, , , , | Working | August 11, 2021

I work for a company that produces bridge bearings and structural protection systems. One day, a call is forwarded to me.

Caller: “Hello, I am [Caller] from [Small Town Council] with a question about elastomeric bearings.”

Me: “Sure, how can I help you?”

Caller: “The local canoe club of [Town] has its clubhouse under a bridge, which is fitted with your elastomeric bearings. Now, they want to install a kitchen in the house, which is why we must now evaluate the endurance of the bearings in case of a fire.”

Me: “We strongly recommend replacement of the bearings if they have been exposed to fire!”

Caller: “I know, but tell me unofficially: how long can they survive a fire?”

Me: “The relevant standard says that they may be exposed to 70°C for a brief period of time without impairment of function. Any higher, and they should be considered damaged and must be replaced!”

Caller: *Now irate* “Don’t hide behind standards! In my twenty years in this position, I am proud to say that I have never cared about standards! They coat the rolls of asphalt rollers with rubber, so it must survive much higher temperatures!”

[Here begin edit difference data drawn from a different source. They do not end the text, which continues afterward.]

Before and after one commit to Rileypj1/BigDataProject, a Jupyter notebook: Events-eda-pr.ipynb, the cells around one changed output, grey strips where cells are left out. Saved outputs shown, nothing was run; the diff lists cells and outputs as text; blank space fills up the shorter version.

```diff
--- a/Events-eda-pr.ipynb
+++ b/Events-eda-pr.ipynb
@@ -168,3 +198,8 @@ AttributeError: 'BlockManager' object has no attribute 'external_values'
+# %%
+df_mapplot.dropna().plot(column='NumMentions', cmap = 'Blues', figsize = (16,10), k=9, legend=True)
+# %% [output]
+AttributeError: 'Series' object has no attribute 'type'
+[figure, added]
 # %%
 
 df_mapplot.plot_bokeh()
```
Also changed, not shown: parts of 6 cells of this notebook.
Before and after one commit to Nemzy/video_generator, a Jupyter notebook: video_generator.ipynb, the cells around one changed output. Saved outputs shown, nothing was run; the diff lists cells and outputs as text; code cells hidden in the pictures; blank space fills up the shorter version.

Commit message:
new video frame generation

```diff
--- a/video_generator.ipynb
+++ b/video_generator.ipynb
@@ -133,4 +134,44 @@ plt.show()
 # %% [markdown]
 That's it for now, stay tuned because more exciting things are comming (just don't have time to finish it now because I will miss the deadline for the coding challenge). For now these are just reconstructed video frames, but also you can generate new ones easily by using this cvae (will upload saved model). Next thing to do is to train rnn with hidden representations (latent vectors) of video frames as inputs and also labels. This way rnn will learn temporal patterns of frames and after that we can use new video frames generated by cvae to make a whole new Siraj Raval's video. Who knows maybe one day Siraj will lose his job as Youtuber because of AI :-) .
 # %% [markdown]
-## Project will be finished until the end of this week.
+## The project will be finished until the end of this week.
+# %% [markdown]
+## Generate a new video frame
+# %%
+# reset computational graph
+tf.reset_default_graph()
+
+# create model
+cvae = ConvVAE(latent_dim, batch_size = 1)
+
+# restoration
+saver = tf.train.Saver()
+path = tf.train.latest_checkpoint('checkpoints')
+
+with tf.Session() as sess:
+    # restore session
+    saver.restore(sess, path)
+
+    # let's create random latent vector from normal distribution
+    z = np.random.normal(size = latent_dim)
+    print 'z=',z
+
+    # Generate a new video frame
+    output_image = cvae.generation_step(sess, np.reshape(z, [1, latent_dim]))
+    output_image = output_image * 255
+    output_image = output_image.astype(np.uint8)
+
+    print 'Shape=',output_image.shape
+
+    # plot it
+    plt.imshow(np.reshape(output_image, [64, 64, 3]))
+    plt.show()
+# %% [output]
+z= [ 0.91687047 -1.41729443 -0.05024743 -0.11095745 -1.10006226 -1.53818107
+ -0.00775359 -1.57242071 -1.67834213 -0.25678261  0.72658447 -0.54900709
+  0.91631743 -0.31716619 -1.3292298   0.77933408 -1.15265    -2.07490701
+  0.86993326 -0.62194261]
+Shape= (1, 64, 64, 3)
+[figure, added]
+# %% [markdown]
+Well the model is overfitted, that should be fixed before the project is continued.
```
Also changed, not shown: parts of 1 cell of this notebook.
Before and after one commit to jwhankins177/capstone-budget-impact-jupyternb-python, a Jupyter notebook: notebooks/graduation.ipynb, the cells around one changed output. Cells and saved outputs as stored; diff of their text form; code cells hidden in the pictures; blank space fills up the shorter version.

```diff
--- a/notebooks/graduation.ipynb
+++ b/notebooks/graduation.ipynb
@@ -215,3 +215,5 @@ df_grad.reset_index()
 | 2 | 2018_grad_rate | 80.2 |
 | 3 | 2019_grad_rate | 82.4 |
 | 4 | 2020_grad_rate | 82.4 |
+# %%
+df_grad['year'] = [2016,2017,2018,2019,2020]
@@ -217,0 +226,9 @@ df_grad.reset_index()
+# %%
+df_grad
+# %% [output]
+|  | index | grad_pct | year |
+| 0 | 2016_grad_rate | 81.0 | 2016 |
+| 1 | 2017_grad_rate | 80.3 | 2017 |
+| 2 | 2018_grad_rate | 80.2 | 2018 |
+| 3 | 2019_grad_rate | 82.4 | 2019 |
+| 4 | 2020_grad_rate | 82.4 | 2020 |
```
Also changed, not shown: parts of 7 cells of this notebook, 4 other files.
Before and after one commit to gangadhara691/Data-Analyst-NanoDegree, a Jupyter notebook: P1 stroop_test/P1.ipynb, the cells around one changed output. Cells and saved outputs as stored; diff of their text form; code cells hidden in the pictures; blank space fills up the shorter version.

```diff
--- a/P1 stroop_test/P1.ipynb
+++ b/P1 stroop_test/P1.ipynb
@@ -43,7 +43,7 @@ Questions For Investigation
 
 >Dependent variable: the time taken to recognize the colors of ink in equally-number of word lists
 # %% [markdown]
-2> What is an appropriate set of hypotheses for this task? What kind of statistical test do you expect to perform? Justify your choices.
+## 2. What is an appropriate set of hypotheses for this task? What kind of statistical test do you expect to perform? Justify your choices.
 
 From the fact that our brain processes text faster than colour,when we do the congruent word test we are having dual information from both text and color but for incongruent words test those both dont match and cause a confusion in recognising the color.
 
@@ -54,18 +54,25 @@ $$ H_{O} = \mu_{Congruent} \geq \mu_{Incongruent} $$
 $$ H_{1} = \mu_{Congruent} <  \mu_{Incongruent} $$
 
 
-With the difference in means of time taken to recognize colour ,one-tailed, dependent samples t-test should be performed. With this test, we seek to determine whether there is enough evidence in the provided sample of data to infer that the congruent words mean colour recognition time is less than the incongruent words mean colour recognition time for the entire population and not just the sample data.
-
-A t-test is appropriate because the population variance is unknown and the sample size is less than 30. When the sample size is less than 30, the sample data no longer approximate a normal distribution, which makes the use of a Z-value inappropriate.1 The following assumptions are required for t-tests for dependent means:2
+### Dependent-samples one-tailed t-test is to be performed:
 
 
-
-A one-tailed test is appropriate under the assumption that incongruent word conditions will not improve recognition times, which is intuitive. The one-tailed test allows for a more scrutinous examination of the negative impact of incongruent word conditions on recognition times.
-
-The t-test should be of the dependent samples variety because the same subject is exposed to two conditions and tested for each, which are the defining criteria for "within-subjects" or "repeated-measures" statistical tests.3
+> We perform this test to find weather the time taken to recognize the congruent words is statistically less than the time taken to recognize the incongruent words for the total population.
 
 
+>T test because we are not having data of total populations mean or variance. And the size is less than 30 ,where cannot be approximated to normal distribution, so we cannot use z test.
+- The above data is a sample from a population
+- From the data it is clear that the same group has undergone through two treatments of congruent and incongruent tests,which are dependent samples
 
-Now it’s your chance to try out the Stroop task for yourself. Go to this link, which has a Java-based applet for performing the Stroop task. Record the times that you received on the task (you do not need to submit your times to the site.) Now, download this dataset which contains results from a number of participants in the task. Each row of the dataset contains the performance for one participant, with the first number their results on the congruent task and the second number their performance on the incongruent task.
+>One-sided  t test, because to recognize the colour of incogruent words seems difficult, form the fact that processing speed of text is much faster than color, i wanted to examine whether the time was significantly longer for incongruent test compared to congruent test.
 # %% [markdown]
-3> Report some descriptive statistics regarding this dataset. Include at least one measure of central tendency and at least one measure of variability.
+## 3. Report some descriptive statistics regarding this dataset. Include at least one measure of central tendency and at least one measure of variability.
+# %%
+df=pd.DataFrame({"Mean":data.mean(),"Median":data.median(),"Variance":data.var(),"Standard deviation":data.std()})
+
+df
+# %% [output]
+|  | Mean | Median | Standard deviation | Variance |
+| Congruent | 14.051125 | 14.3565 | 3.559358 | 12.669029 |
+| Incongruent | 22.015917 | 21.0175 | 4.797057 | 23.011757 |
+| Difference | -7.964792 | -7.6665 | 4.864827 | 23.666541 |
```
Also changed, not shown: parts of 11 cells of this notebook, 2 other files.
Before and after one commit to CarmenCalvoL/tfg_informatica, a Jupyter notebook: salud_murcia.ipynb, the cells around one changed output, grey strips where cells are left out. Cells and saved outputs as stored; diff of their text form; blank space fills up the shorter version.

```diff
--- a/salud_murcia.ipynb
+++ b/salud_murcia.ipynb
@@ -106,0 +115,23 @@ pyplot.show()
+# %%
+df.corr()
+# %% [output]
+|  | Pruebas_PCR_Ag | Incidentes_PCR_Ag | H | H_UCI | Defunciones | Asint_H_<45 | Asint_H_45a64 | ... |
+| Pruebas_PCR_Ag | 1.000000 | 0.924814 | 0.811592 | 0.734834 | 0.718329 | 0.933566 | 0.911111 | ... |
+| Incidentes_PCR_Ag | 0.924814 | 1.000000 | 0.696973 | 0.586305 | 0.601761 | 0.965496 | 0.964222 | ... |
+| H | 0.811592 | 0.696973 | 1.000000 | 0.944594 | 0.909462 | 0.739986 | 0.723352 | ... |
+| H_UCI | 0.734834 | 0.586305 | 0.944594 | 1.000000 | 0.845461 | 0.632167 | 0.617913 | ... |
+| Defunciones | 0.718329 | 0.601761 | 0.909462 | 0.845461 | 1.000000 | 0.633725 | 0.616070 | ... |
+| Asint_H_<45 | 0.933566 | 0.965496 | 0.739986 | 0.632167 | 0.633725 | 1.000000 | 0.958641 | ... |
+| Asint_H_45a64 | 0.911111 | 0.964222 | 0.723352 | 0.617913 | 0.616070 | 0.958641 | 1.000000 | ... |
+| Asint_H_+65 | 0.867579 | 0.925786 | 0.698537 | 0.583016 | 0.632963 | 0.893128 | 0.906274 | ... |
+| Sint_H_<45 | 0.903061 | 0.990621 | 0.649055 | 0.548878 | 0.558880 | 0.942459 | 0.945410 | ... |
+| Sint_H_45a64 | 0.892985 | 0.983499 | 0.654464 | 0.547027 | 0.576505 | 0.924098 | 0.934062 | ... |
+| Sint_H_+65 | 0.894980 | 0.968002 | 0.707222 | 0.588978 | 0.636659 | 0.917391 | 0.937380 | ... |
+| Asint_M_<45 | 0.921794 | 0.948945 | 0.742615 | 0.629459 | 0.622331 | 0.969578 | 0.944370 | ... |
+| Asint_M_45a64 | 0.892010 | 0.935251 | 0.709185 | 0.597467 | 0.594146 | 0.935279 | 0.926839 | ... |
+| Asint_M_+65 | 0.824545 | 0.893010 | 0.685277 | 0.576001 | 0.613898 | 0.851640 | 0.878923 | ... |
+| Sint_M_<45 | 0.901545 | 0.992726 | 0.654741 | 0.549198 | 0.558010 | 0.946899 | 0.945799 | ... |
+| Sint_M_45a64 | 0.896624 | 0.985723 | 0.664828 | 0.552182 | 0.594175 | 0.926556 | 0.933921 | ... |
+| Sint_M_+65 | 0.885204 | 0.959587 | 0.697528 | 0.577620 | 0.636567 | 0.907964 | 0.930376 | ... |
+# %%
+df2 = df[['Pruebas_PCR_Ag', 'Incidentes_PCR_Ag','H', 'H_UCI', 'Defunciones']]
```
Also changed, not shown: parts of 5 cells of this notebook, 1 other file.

I told him that I could not help him further and to seek the help of a fireproofing professional. It eventually turned out that everyone else at his office had told him to do so, as well, but he didn’t want to bother and just hoped for me to absolve him of responsibility.

I still don’t know what he expected. There’s a potential danger of massive loss of life when bridges are involved, so if I didn’t “hide behind the standards,” I’d be personally liable and might even face criminal charges if an actual fire happened!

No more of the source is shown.